The Upside of Extremism
In 1963, at the height of racial segregation in the southern United States, Martin Luther King Jr. was arrested for a non-violent protest in Birmingham, Alabama. King’s arrest caused many of his religious peers to examine his methods. Eight of his fellow clergymen responded to his actions in a letter that questioned why he found it necessary to protest segregation. In his Letter from a Birmingham Jail, Martin Luther King Jr. addresses his fellow clergymen on the necessity of civil disobedience in overcoming segregation. His primary rhetorical strategies are appeals to religion and patriotism, and while the biblical allusions may at first appear to be his primary method, patriotism takes precedence.
Since King is writing to his fellow clergymen, the letter contains several religious allusions. However, King’s tone throughout the letter shows he is mainly concerned about the lack of activism against segregation throughout the country. His peers viewed him as an extremist, a label King embraced by stating “Was not Jesus an extremist for love…Was not Amos an extremist for justice… Was not Paul an extremist for the Christian gospel?”(King 6). King is alluding to historically influential Christian leaders and extremists in order to convey his view of acceptable extremism to his Baptist colleagues. King goes on to mention the famed situation at Calvary’s hill, where three extremist men were crucified, writing “Two were extremists for immorality, and thus fell below their environment. The other, Jesus Christ, was an extremist for love, truth and goodness, and thereby rose above his environment. Perhaps the South, the nation, and the world are in dire need of creative extremists” (King 7). Although King is alluding to another religious event, h emphasizes patriotism by stating that the South is in need of more patriots to champion civil rights. King is using examples from a subject his initial readers know very well and interpreting them into persuasive arguments for his peers to take more direct action.

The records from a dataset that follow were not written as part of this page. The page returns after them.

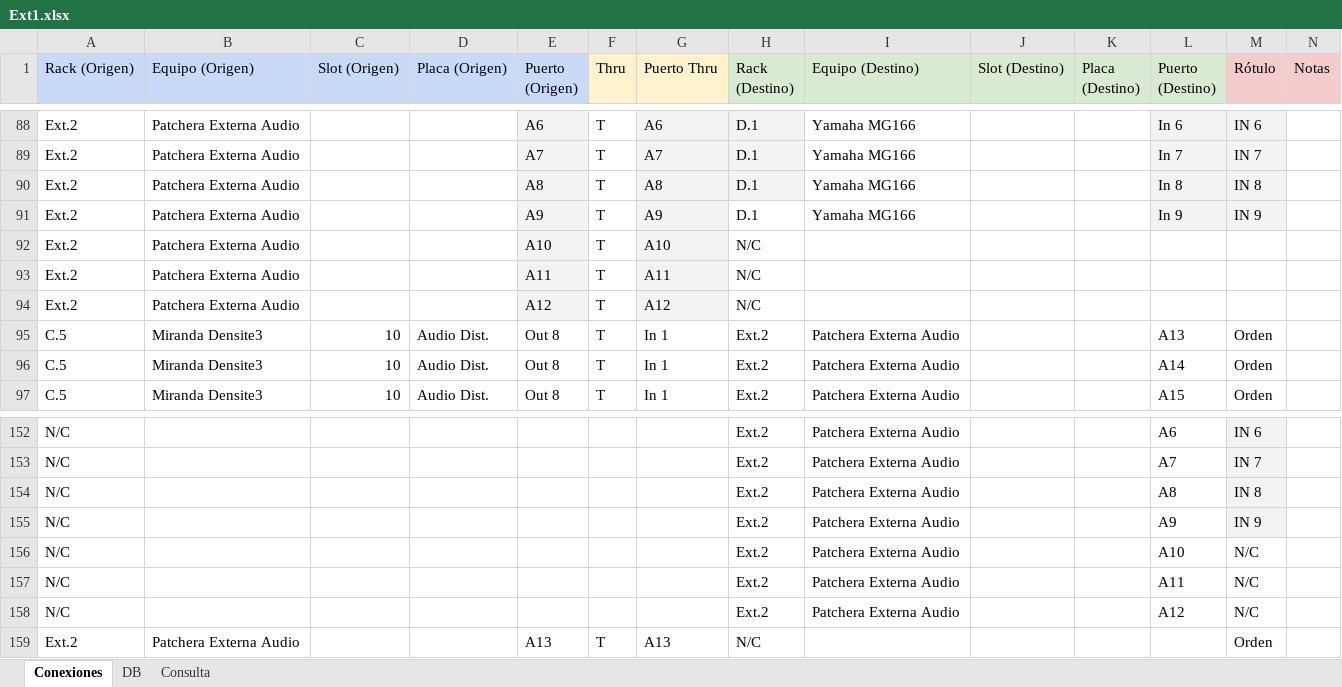
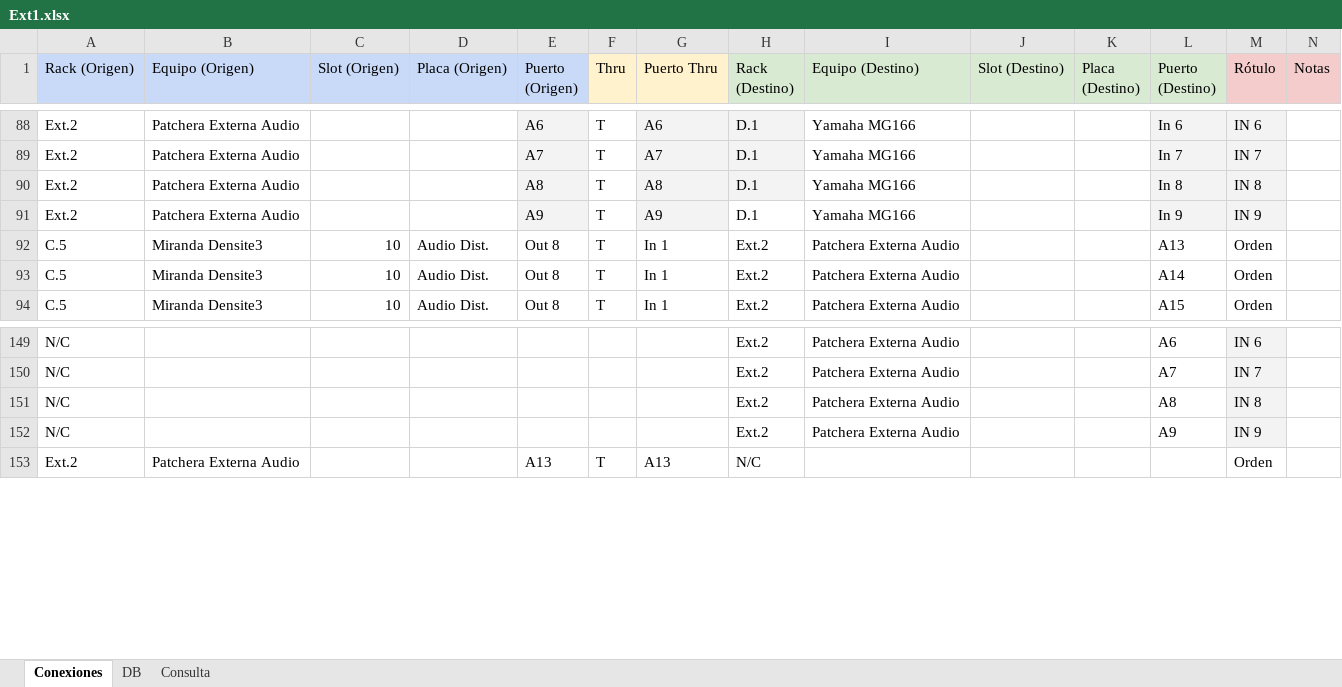
Before and after one commit to mmuccillo55/A7K9X2QF, an Excel workbook: Ext1.xlsx, sheet Conexiones, drawn as a sheet; only a part is shown, gaps mark what is left out; values as stored, in another font and other column widths than the file's, no borders; charts and pictures and conditional formats not drawn; rows hold the shown columns only; the diff names each change by its address in the sheet, - before the commit and + after, or states it on an @@ line.

Commit message:
Add files via upload

```diff
--- a/Ext1.xlsx (sheet Conexiones)
+++ b/Ext1.xlsx (sheet Conexiones)
-row 92: Ext.2 | Patchera Externa Audio |  |  | A10 | T | A10 | N/C
-row 93: Ext.2 | Patchera Externa Audio |  |  | A11 | T | A11 | N/C
-row 94: Ext.2 | Patchera Externa Audio |  |  | A12 | T | A12 | N/C
-row 156: N/C |  |  |  |  |  |  | Ext.2 | Patchera Externa Audio |  |  | A10 | N/C
-row 157: N/C |  |  |  |  |  |  | Ext.2 | Patchera Externa Audio |  |  | A11 | N/C
-row 158: N/C |  |  |  |  |  |  | Ext.2 | Patchera Externa Audio |  |  | A12 | N/C
```
Also changed, not shown: formulas that keep their value.
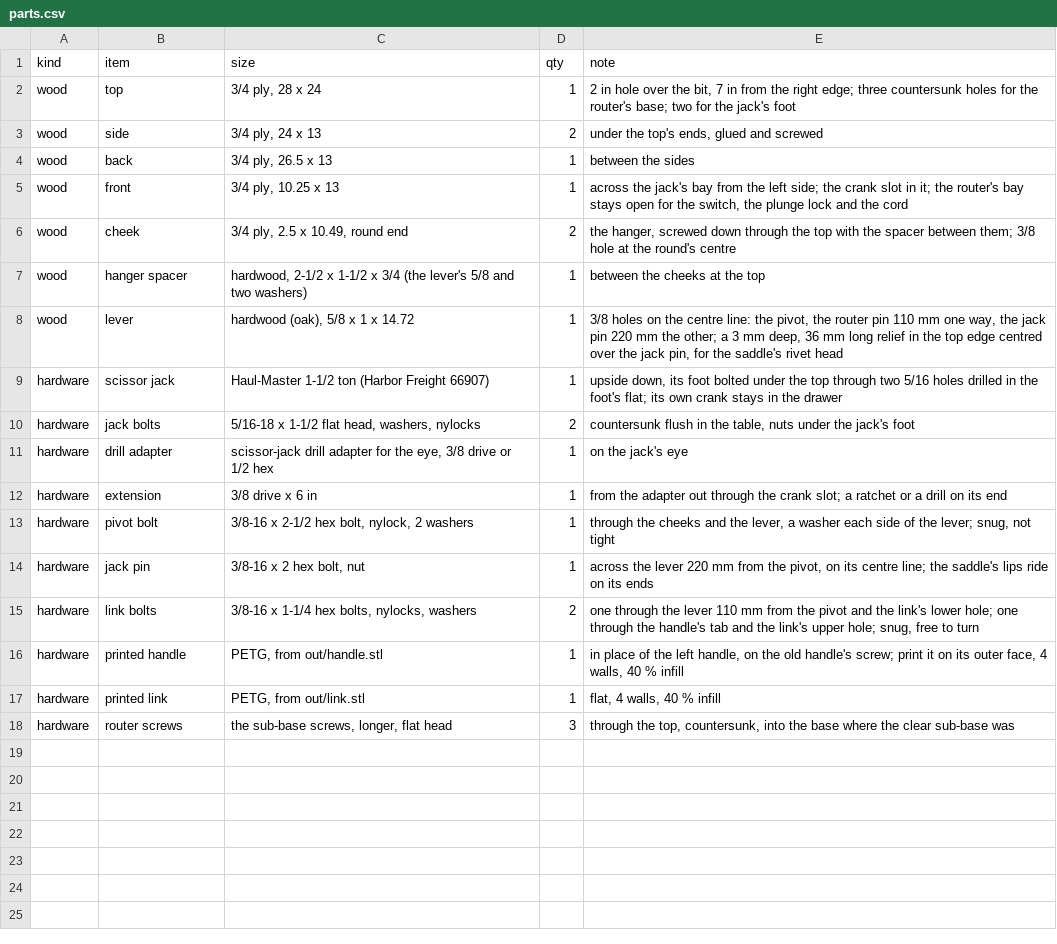
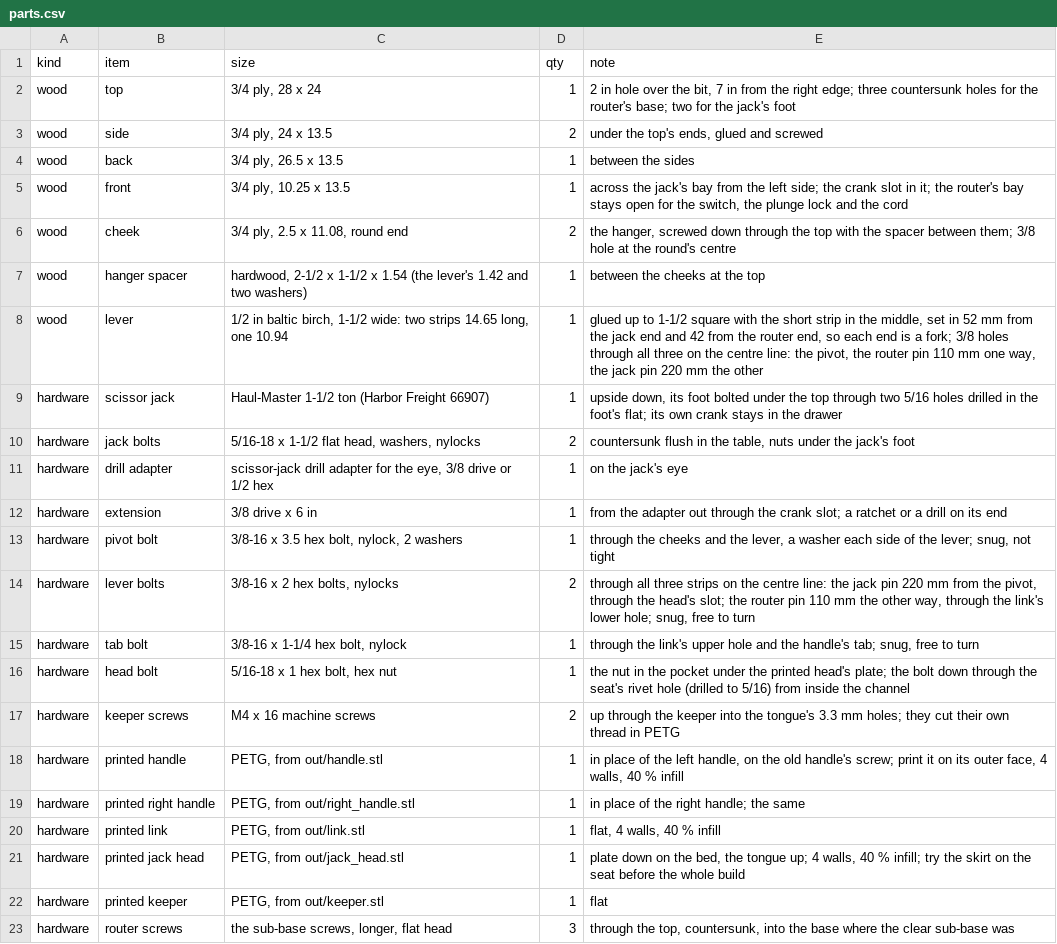
Before and after one commit to jcrigby/offkilter, a CSV file: examples/jack-table/out/parts.csv, drawn as a sheet.

```diff
--- a/examples/jack-table/out/parts.csv
+++ b/examples/jack-table/out/parts.csv
@@ -2,8 +2,8 @@ kind,item,size,qty,note
 wood,"top","3/4 ply, 28 x 24",1,"2 in hole over the bit, 7 in from the right edge; three countersunk holes for the router's base; two for the jack's foot"
-wood,"side","3/4 ply, 24 x 13",2,"under the top's ends, glued and screwed"
-wood,"back","3/4 ply, 26.5 x 13",1,"between the sides"
-wood,"front","3/4 ply, 10.25 x 13",1,"across the jack's bay from the left side; the crank slot in it; the router's bay stays open for the switch, the plunge lock and the cord"
-wood,"cheek","3/4 ply, 2.5 x 10.49, round end",2,"the hanger, screwed down through the top with the spacer between them; 3/8 hole at the round's centre"
-wood,"hanger spacer","hardwood, 2-1/2 x 1-1/2 x 3/4 (the lever's 5/8 and two washers)",1,"between the cheeks at the top"
-wood,"lever","hardwood (oak), 5/8 x 1 x 14.72",1,"3/8 holes on the centre line: the pivot, the router pin 110 mm one way, the jack pin 220 mm the other; a 3 mm deep, 36 mm long relief in the top edge centred over the jack pin, for the saddle's rivet head"
+wood,"side","3/4 ply, 24 x 13.5",2,"under the top's ends, glued and screwed"
+wood,"back","3/4 ply, 26.5 x 13.5",1,"between the sides"
+wood,"front","3/4 ply, 10.25 x 13.5",1,"across the jack's bay from the left side; the crank slot in it; the router's bay stays open for the switch, the plunge lock and the cord"
+wood,"cheek","3/4 ply, 2.5 x 11.08, round end",2,"the hanger, screwed down through the top with the spacer between them; 3/8 hole at the round's centre"
+wood,"hanger spacer","hardwood, 2-1/2 x 1-1/2 x 1.54 (the lever's 1.42 and two washers)",1,"between the cheeks at the top"
+wood,"lever","1/2 in baltic birch, 1-1/2 wide: two strips 14.65 long, one 10.94",1,"glued up to 1-1/2 square with the short strip in the middle, set in 52 mm from the jack end and 42 from the router end, so each end is a fork; 3/8 holes through all three on the centre line: the pivot, the router pin 110 mm one way, the jack pin 220 mm the other"
 hardware,"scissor jack","Haul-Master 1-1/2 ton (Harbor Freight 66907)",1,"upside down, its foot bolted under the top through two 5/16 holes drilled in the foot's flat; its own crank stays in the drawer"
@@ -12,7 +12,12 @@ hardware,"drill adapter","scissor-jack drill adapter for the eye, 3/8 drive or 1
 hardware,"extension","3/8 drive x 6 in",1,"from the adapter out through the crank slot; a ratchet or a drill on its end"
-hardware,"pivot bolt","3/8-16 x 2-1/2 hex bolt, nylock, 2 washers",1,"through the cheeks and the lever, a washer each side of the lever; snug, not tight"
-hardware,"jack pin","3/8-16 x 2 hex bolt, nut",1,"across the lever 220 mm from the pivot, on its centre line; the saddle's lips ride on its ends"
-hardware,"link bolts","3/8-16 x 1-1/4 hex bolts, nylocks, washers",2,"one through the lever 110 mm from the pivot and the link's lower hole; one through the handle's tab and the link's upper hole; snug, free to turn"
+hardware,"pivot bolt","3/8-16 x 3.5 hex bolt, nylock, 2 washers",1,"through the cheeks and the lever, a washer each side of the lever; snug, not tight"
+hardware,"lever bolts","3/8-16 x 2 hex bolts, nylocks",2,"through all three strips on the centre line: the jack pin 220 mm from the pivot, through the head's slot; the router pin 110 mm the other way, through the link's lower hole; snug, free to turn"
+hardware,"tab bolt","3/8-16 x 1-1/4 hex bolt, nylock",1,"through the link's upper hole and the handle's tab; snug, free to turn"
+hardware,"head bolt","5/16-18 x 1 hex bolt, hex nut",1,"the nut in the pocket under the printed head's plate; the bolt down through the seat's rivet hole (drilled to 5/16) from inside the channel"
+hardware,"keeper screws","M4 x 16 machine screws",2,"up through the keeper into the tongue's 3.3 mm holes; they cut their own thread in PETG"
 hardware,"printed handle","PETG, from out/handle.stl",1,"in place of the left handle, on the old handle's screw; print it on its outer face, 4 walls, 40 % infill"
+hardware,"printed right handle","PETG, from out/right_handle.stl",1,"in place of the right handle; the same"
 hardware,"printed link","PETG, from out/link.stl",1,"flat, 4 walls, 40 % infill"
+hardware,"printed jack head","PETG, from out/jack_head.stl",1,"plate down on the bed, the tongue up; 4 walls, 40 % infill; try the skirt on the seat before the whole build"
+hardware,"printed keeper","PETG, from out/keeper.stl",1,"flat"
 hardware,"router screws","the sub-base screws, longer, flat head",3,"through the top, countersunk, into the base where the clear sub-base was"
```
Also changed, not shown: 33 other files.
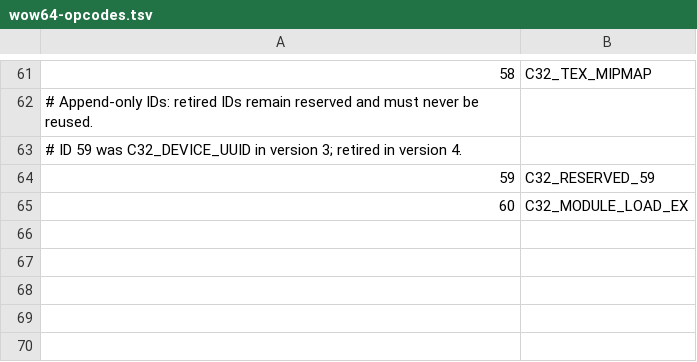
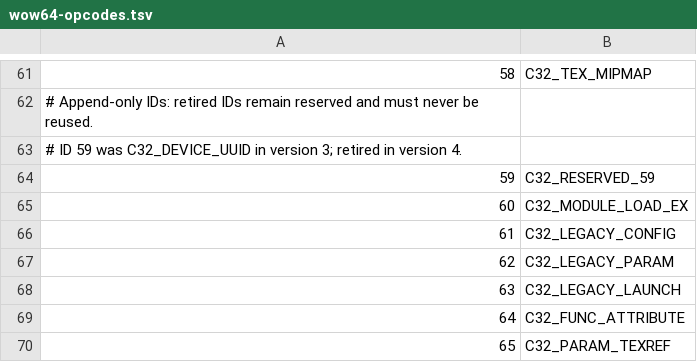
Before and after one commit to chkuendig/zluda-wine, a TSV file: wine/zluda_wine/api/wow64-opcodes.tsv, drawn as a sheet; only a part is shown, gaps mark what is left out.

```diff
--- a/wine/zluda_wine/api/wow64-opcodes.tsv
+++ b/wine/zluda_wine/api/wow64-opcodes.tsv
@@ -65 +65,6 @@
 60	C32_MODULE_LOAD_EX
+61	C32_LEGACY_CONFIG
+62	C32_LEGACY_PARAM
+63	C32_LEGACY_LAUNCH
+64	C32_FUNC_ATTRIBUTE
+65	C32_PARAM_TEXREF
```
Also changed, not shown: wine/zluda_wine/api/exports.tsv, wine/zluda_wine/api/wow64-backend-abi.tsv, 16 other files.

King shows he is not emphasizing religious action when he says “Perhaps I must turn my faith to the inner spiritual church, the church within the church, as the true ekklesia and the hope of the world” (King 8). The “church within the church” specifically references King’s own self morals. King has chosen to make patriotism his emphasis because segregation is an issue that can only be solved through political action. According to King “In any nonviolent campaign there are four basic steps: collection of the facts to determine whether injustices exist; negotiation; self purification; and direct action” (King 1) and since Birmingham had failed the first 3 basic steps, King found it necessary to incite protest with the hope that other churches followed his lead towards a more racially tolerant south. King used the letter as a way of recruitment. King mentions that being a good Christian meant fighting the unjust laws in Birmingham, but his letter shows precedence in his arguments for why civil disobedience is needed. King appeals to a broader audience, beyond just Christians by writing “when you are harried by day and haunted by night by the fact that you are a Negro, living constantly at tiptoe stance, never quite knowing what to expect next, and are plagued with inner fears and outer resentments; when you are forever fighting a degenerating sense of ‘nobodiness’--then you will understand why we find it difficult to wait” (King 3). In his letter, King purposely includes examples and quotes on why direct action against segregation is important to the clergymen so that the letter would transcend Christians and convince all people reading the letter to join his cause. This is also demonstrated when King references other religions like Judaism. When King mentions “It was ‘illegal’ to aid and comfort a Jew in Hitler's Germany. Even so, I am sure that, had I lived in Germany at the time, I would have aided and comforted my Jewish brothers” (King 4). The letter appeals to Jews by referring to them as his “brothers” and the readers connect to the text as if King is speaking directly to them.
King’s letter is not a religious document; it is a motivational speech on why patriotism is an important part of ending discrimination. Patriotism is love and defense for one’s country, including the people in it. Patriotism is a positive version of extremism that King uses in argument of ending segregation; if one does not support the country’s population as a whole, they do not fully support their country as patriots. Quotes like “One has not only a legal but a moral responsibility to obey laws. Conversely, one has a moral responsibility to disobey unjust laws. I would agree with St, Augustine that ‘an unjust law is no law at all’,” (King 3) show King’s mastery of religious allusions that primarily appeal to his immediate audience, or the eight pastors who wrote him the letter, to convert his fellow clergymen into patriots. King does not intend to give pastors a sermon, but instead shows why being an extremist for ending discrimination is better than waiting for the fall of racial segregation. As King says " ’All Christians know that the colored people will receive equal rights eventually, but it is possible that you are in too great a religious hurry’…Such an attitude stems from a tragic misconception of time, from the strangely irrational notion that there is something in the very flow of time that will inevitably cure all ills. Actually, time itself is neutral; it can be used either destructively or constructively” (King 5). In this case, King’s time is being used constructively because his constant protest against segregation leads to civil rights for blacks in his not-so-distant future.